“At a national level an improvement in new buyer inquiries and mortgage approvals, together with the anticipated impact of Help to Buy, has caused us to increase our UK forecast,” said Lucian Cook, director of Savills residential research.
Interestingly, when it comes to planning application approvals – a constant source of aggravation for the construction industry – London is also streets ahead. Data from Knight Frank show that outline planning applications for housing developments of 50 or more nationally were up 31pc between May and August this year compared with a year earlier – but this figure stood at 151pc within the capital.
Despite the apparent evidence to the contrary, Mark Carney, Governor of the Bank of England, said recently that “across the UK, the recovery is broadening” into different sectors and regions.
But not everyone is convinced. Stewart Cowley, investment director of fixed income and macro strategy at Old Mutual Global Investors, believes there is a political dimension to the divide which suits the prevailing status quo.
“The economic split between London and the rest of the country has an important electoral dimension. If you overlay the areas where people are paying the highest mortgages compared to their income and the electoral boundaries you find that, outside of London, the people most sensitive to interest rate movements are in Conservative strongholds,” he argues.
“Increasing interest rates should be a symbol of economic success. But if it is done before real incomes have begun to recover, money will drain out of bank accounts which won’t be a vote winner, even though it isn’t in the control of George Osborne and the Treasury.”
But there are some green shoots.
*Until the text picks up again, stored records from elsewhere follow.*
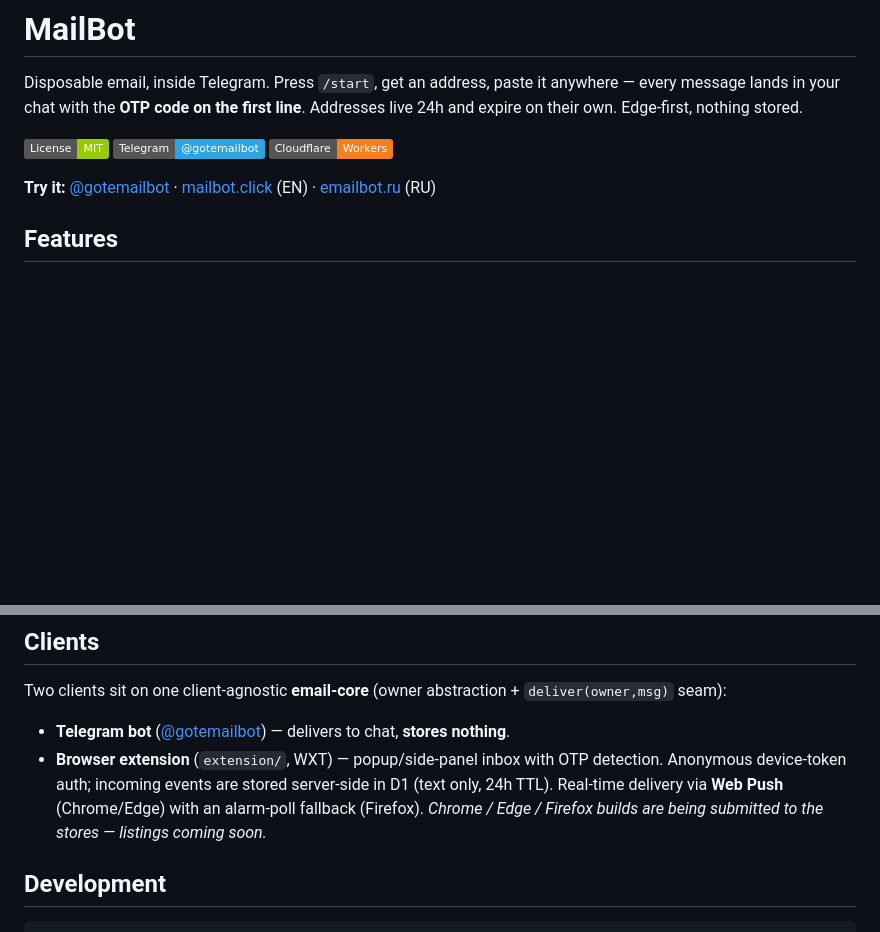
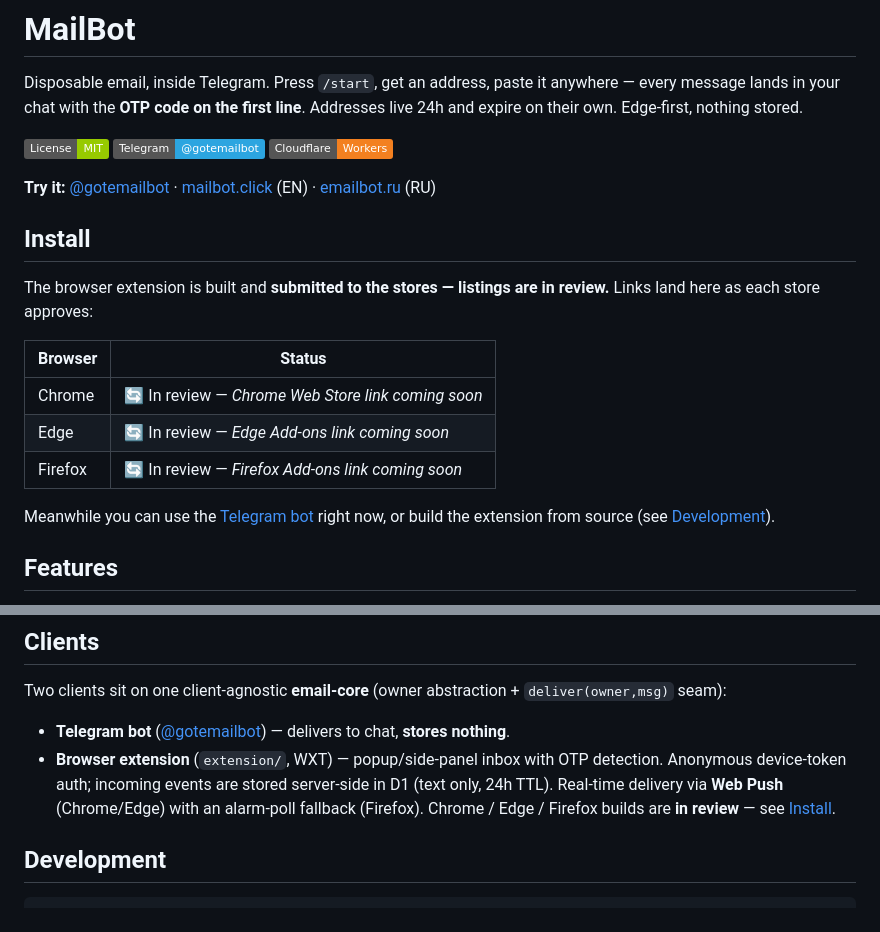
Before and after one commit to investblog/mailbot, a Markdown page: README.md, 2 parts joined by grey strips. Rendered like a GitHub page; badges without logos; blank space fills up the shorter version.

Commit message:
docs(readme): расширение «в ревью» + таблица Install под ссылки сторов
Описание репо и homepage обновлены под стандарт house-репо
(redirect-inspector/debloat): браузеры перечислены, статус «in review».
README получил секцию Install — таблица со статусом, ссылки вставим
по мере аппрува сторов.

Co-Authored-By: Claude Opus 4.8 (1M context) <noreply@anthropic.com>

```diff
--- a/README.md
+++ b/README.md
@@ -7,6 +7,18 @@ Disposable email, inside Telegram. Press `/start`, get an address, paste it anyw
 [![Cloudflare Workers](https://img.shields.io/badge/Cloudflare-Workers-F38020?logo=cloudflare&logoColor=white)](https://workers.cloudflare.com/)
 
 **Try it:** [@gotemailbot](https://t.me/gotemailbot) · [mailbot.click](https://mailbot.click) (EN) · [emailbot.ru](https://emailbot.ru) (RU)
+
+## Install
+
+The browser extension is built and **submitted to the stores — listings are in review.** Links land here as each store approves:
+
+| Browser | Status |
+|---------|--------|
+| Chrome  | 🔄 In review — _Chrome Web Store link coming soon_ |
+| Edge    | 🔄 In review — _Edge Add-ons link coming soon_ |
+| Firefox | 🔄 In review — _Firefox Add-ons link coming soon_ |
+
+Meanwhile you can use the [Telegram bot](https://t.me/gotemailbot) right now, or build the extension from source (see [Development](#development)).
 
 ## Features
 
@@ -58,7 +70,7 @@ SPEC.md         technical specification
 Two clients sit on one client-agnostic **email-core** (owner abstraction + `deliver(owner,msg)` seam):
 
 - **Telegram bot** ([@gotemailbot](https://t.me/gotemailbot)) — delivers to chat, **stores nothing**.
-- **Browser extension** (`extension/`, WXT) — popup/side-panel inbox with OTP detection. Anonymous device-token auth; incoming events are stored server-side in D1 (text only, 24h TTL). Real-time delivery via **Web Push** (Chrome/Edge) with an alarm-poll fallback (Firefox). _Chrome / Edge / Firefox builds are being submitted to the stores — listings coming soon._
+- **Browser extension** (`extension/`, WXT) — popup/side-panel inbox with OTP detection. Anonymous device-token auth; incoming events are stored server-side in D1 (text only, 24h TTL). Real-time delivery via **Web Push** (Chrome/Edge) with an alarm-poll fallback (Firefox). Chrome / Edge / Firefox builds are **in review** — see [Install](#install).
 
 ## Development
 
```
John Allan, national chairman of the Federation of Small Businesses, points to the organisation’s own research which showed that confidence among the UK’s small business community reached a three-year peak in the last quarter.
“Just as encouraging was the news that confidence among our SMEs extended beyond London and the South East, and was spread evenly through the country,” says Allan.
“These positive findings should make welcome reading for the Government, which has placed great stock in the ability of small businesses to grow, invest and compete with international rivals.”
Although small firms may be confident, in reality, most economists agree that it is medium and large-sized employers who need to increase confidence levels before a shift can really be seen.
Despite good news in certain areas – and an improving trend in regions such as Birmingham, thanks to its focus on the returning financial services sector – the overall picture of UK economic growth continues to mask severe disparities across the regions, disparities which will only be closed by targeted policies and a real rebound across all sectors of the economy.